After a good warm-up offered by Melbourne locals Decimatus and Orpheus, Eluveitie took to the stage and unleashed material from their most recent conceptual opus, Helvetios.
As they weaved through the thicket of songs, intro’s and bridges, the dynamic of the album was reflected in the crowd’s reaction as Eluveitie navigated different moods, tempos and sub-styles.
If the marvellous gem A Rose for Epona touched all present in their hearts, the follow-up with Havoc and The Uprising touched all present in their bodies – literally. That’s because lead singer and multi-instrumentalist Chrigel Glanzmann demanded a dance-floor-wide circle pit, and by that point the band had so absolutely conquered the crowd that his request was promptly – and wildly – followed.
Besides all the excitement, the stand out fact was how this band managed to blend all sorts of different (for metal at least) instruments with heavy music and still make it sound like it fits. Their alternating flute solos, the clever workaround on the absence of the violin, the bag pipes and the unique sound of the hurdy-gurdy (an ancient stringed instrument) were mixed perfectly with the traditional axes and drum attacks.

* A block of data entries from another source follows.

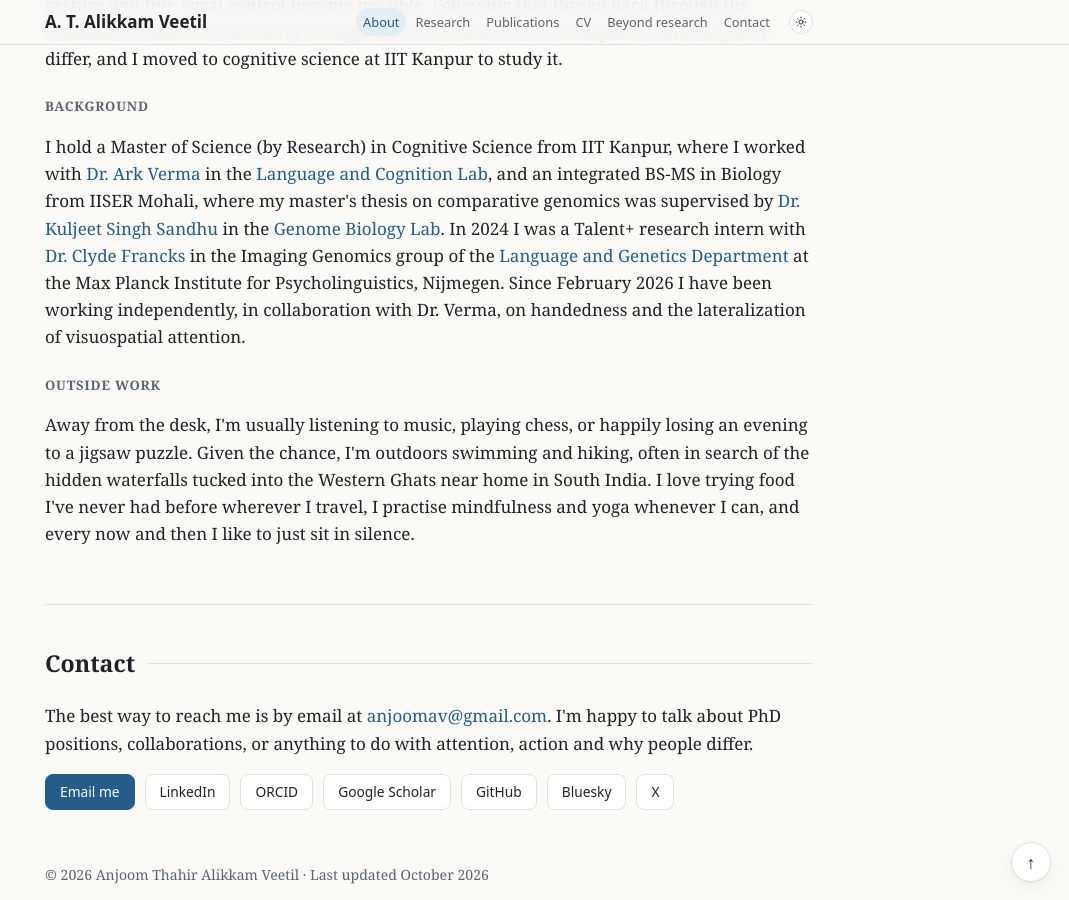
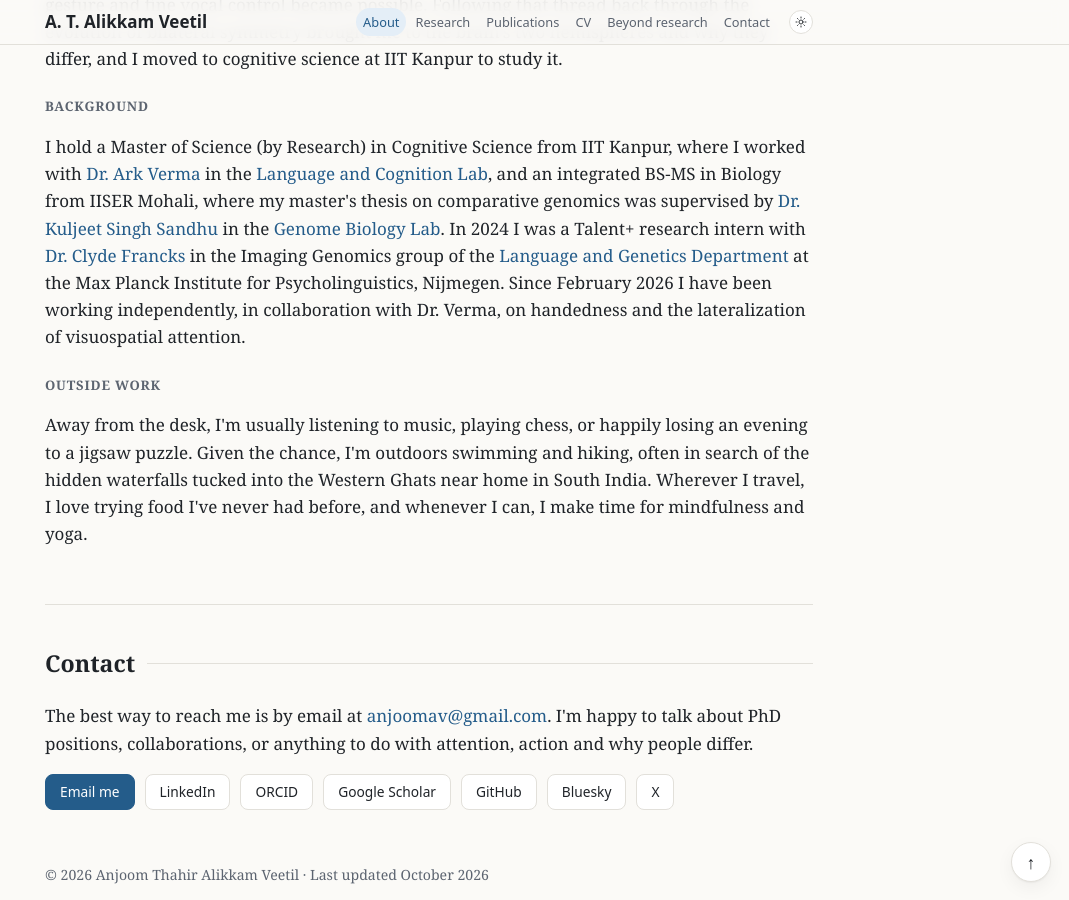
Before and after one commit to anjoomav/anjoomav.github.io, a Jekyll site: the page built from index.html, in a window 1280 px wide and 900 px high, scrolled down 1012 px. Shown: the whole window, without its empty margins (211-1280 px from the left). Built offline with Jekyll 4.4.1, drawn with Linux system fonts in a browser that asks for light colours.

Commit message:
Outside work: drop the silence line, restructure last sentence

```diff
--- a/index.html
+++ b/index.html
@@ -40,7 +40,7 @@
     <h3 class="sub">Background</h3>
     <p>I hold a Master of Science (by Research) in Cognitive Science from IIT Kanpur, where I worked with <a href="https://www.iitk.ac.in/ark-verma">Dr. Ark Verma</a> in the <a href="https://sites.google.com/view/langcoglabiitk/home">Language and Cognition Lab</a>, and an integrated BS-MS in Biology from IISER Mohali, where my master's thesis on comparative genomics was supervised by <a href="https://www.iisermohali.ac.in/faculty/dbs/sandhuks">Dr. Kuljeet Singh Sandhu</a> in the <a href="https://sites.google.com/site/kulsinsan/">Genome Biology Lab</a>. In 2024 I was a Talent+ research intern with <a href="https://www.mpi.nl/people/francks-clyde">Dr. Clyde Francks</a> in the Imaging Genomics group of the <a href="https://www.mpi.nl/department/language-genetics/2">Language and Genetics Department</a> at the Max Planck Institute for Psycholinguistics, Nijmegen. Since February 2026 I have been working independently, in collaboration with Dr. Verma, on handedness and the lateralization of visuospatial attention.</p>
     <h3 class="sub">Outside work</h3>
-    <p>Away from the desk, I'm usually listening to music, playing chess, or happily losing an evening to a jigsaw puzzle. Given the chance, I'm outdoors swimming and hiking, often in search of the hidden waterfalls tucked into the Western Ghats near home in South India. I love trying food I've never had before wherever I travel, I practise mindfulness and yoga whenever I can, and every now and then I like to just sit in silence.</p>
+    <p>Away from the desk, I'm usually listening to music, playing chess, or happily losing an evening to a jigsaw puzzle. Given the chance, I'm outdoors swimming and hiking, often in search of the hidden waterfalls tucked into the Western Ghats near home in South India. Wherever I travel, I love trying food I've never had before, and whenever I can, I make time for mindfulness and yoga.</p>
   </section>
 
   <section id="contact">
```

In fact, owing to the myriad of unusual instruments, and as almost all the solos are played on the flute, it was only during the last song of the set that I really even noticed the guitarists.
The encore, marked by their older material, was received with the same level of enthusiasm by the crowd.
The sweaty end to the show left the folk in high spirits, feeling happy to have seen something truly metal that pushed boundaries and (successfully) tried something new.
Meet the Enemy
A Rose for Epona
Quoth the Raven
Photos by Amped Photography